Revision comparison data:

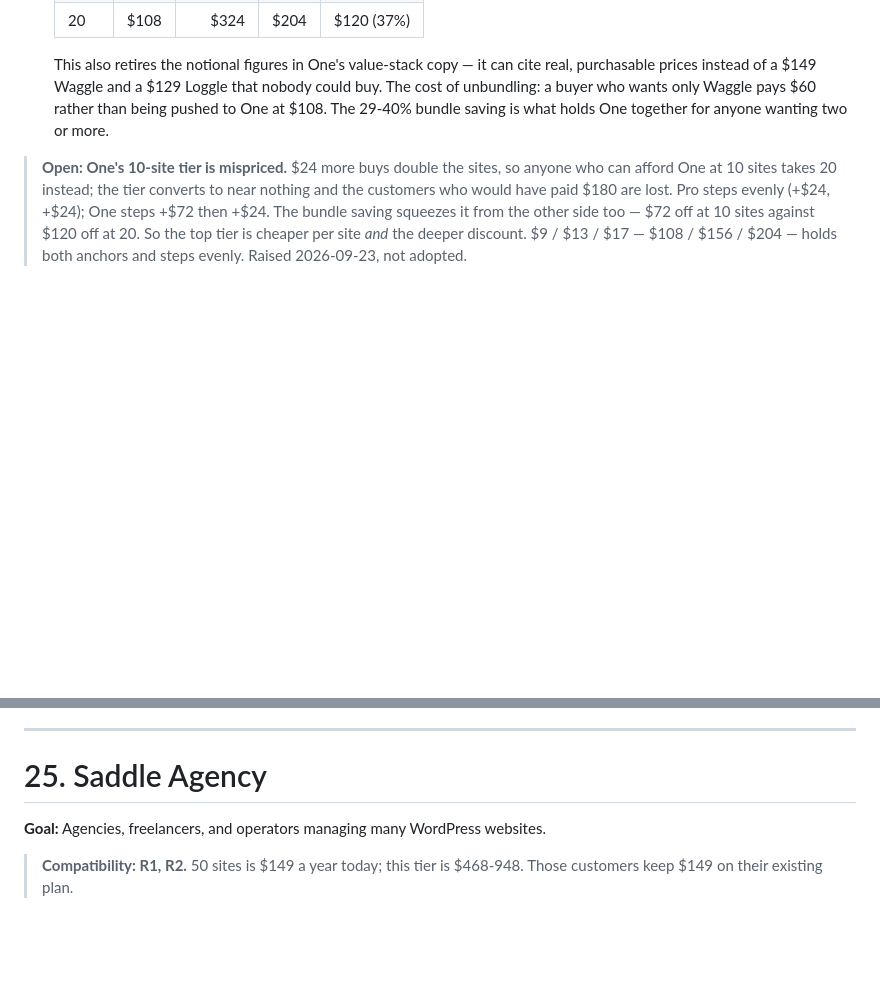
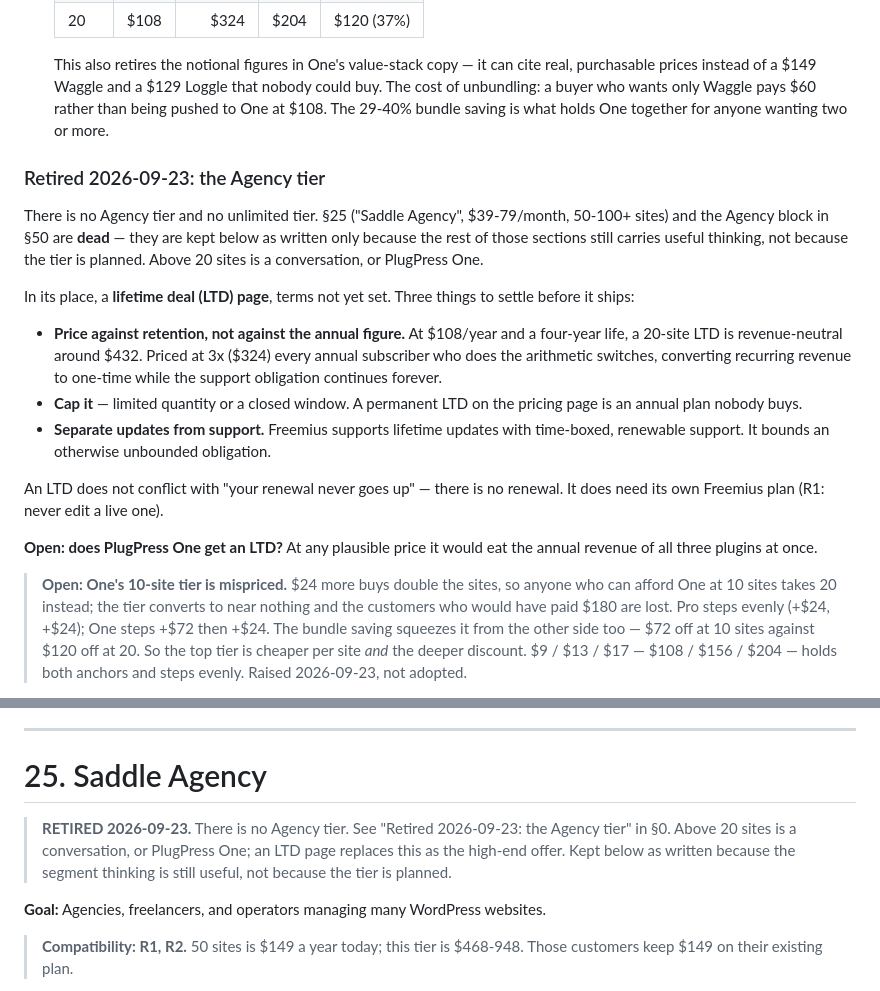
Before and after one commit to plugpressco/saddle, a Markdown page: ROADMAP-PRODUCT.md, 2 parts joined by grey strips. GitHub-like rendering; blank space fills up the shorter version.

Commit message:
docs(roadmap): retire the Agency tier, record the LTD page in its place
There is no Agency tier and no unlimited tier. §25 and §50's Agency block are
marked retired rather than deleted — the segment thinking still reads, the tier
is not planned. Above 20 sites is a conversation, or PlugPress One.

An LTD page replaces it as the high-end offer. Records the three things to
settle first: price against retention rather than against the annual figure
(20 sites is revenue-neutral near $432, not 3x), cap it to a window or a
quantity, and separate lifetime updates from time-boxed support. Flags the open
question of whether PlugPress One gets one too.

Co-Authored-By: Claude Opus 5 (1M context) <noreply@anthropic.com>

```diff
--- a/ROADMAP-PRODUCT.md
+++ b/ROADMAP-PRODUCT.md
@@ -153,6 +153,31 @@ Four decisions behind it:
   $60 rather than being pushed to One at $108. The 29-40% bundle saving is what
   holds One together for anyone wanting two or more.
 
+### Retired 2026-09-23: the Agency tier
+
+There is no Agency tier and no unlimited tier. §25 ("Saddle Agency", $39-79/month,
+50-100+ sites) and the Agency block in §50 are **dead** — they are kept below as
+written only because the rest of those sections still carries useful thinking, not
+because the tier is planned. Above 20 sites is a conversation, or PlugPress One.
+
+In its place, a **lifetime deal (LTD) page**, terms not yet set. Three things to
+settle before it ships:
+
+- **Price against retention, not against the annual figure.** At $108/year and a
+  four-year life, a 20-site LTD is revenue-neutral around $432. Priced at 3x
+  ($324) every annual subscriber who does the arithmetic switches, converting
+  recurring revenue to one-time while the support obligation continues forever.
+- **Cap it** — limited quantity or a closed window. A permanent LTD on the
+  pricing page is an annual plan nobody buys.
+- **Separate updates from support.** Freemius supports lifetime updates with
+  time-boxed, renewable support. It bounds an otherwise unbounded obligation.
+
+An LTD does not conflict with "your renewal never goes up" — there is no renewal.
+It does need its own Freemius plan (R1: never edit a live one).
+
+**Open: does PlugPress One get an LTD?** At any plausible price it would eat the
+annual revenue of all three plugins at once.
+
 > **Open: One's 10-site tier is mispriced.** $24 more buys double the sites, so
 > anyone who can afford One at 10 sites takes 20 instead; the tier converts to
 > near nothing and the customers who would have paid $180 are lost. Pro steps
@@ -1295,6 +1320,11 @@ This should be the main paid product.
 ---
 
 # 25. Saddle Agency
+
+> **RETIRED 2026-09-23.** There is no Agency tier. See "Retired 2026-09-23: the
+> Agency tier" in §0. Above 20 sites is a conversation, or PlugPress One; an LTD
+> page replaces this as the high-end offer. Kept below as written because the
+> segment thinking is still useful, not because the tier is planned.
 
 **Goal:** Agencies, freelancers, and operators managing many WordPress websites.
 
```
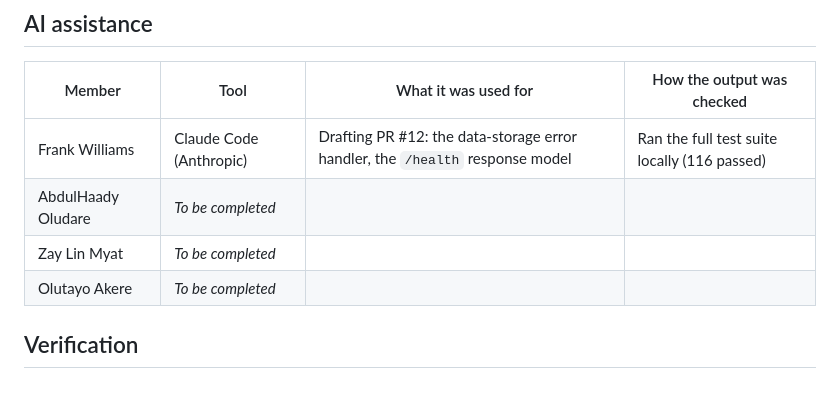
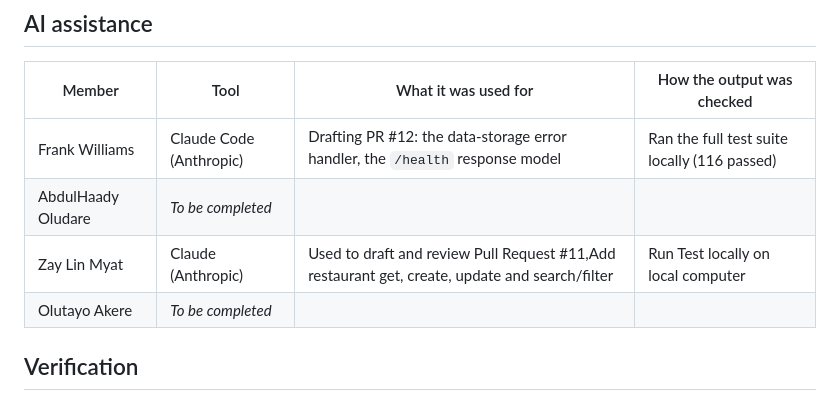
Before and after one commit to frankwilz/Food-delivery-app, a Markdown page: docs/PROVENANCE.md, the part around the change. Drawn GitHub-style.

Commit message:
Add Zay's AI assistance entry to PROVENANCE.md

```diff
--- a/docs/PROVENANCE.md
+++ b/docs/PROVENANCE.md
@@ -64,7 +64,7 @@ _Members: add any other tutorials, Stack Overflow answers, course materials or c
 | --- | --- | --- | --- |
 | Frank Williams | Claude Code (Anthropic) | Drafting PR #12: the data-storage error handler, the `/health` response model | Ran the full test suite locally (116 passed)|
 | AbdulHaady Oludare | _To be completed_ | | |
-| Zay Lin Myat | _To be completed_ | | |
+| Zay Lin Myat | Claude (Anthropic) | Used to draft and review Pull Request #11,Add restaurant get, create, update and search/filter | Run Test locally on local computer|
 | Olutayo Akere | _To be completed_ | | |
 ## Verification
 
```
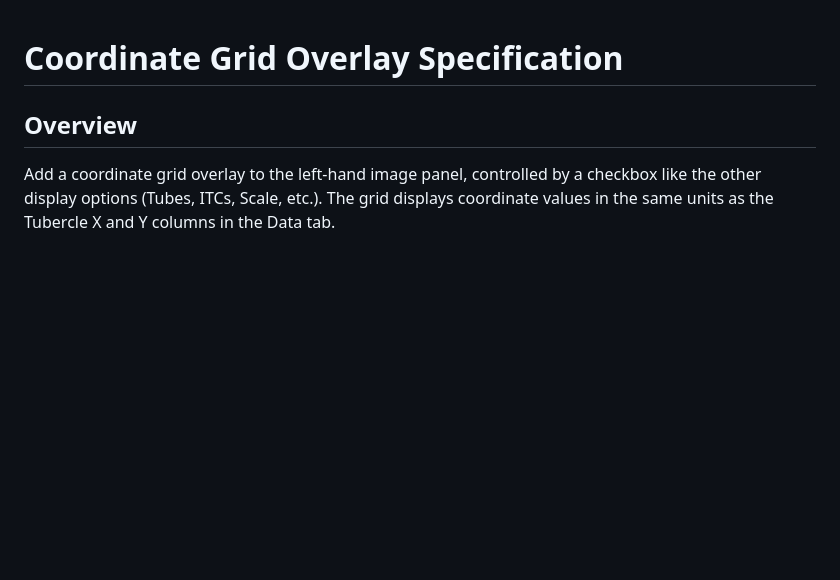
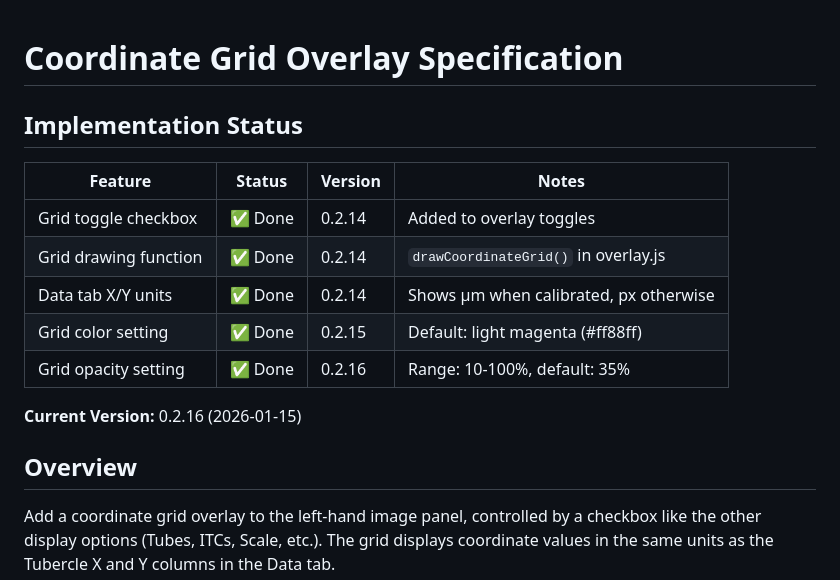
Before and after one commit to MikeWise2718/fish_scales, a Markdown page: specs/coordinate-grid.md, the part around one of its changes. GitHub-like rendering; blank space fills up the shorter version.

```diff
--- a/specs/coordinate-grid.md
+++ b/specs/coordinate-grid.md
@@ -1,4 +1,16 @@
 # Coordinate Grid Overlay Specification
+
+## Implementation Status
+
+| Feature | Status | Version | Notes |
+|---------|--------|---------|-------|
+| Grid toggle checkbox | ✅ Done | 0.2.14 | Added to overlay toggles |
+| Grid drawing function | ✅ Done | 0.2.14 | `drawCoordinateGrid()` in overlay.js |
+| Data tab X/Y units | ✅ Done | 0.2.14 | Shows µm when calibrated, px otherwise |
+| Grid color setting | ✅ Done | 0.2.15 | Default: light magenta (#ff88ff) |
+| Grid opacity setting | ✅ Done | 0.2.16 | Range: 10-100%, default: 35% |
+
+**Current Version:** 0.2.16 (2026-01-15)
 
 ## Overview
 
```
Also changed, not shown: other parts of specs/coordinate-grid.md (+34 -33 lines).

• [Your goal] In the data shown above, how many lines hold the string "Done"? The answer is the number alone.

• [Solution to this exercise] 5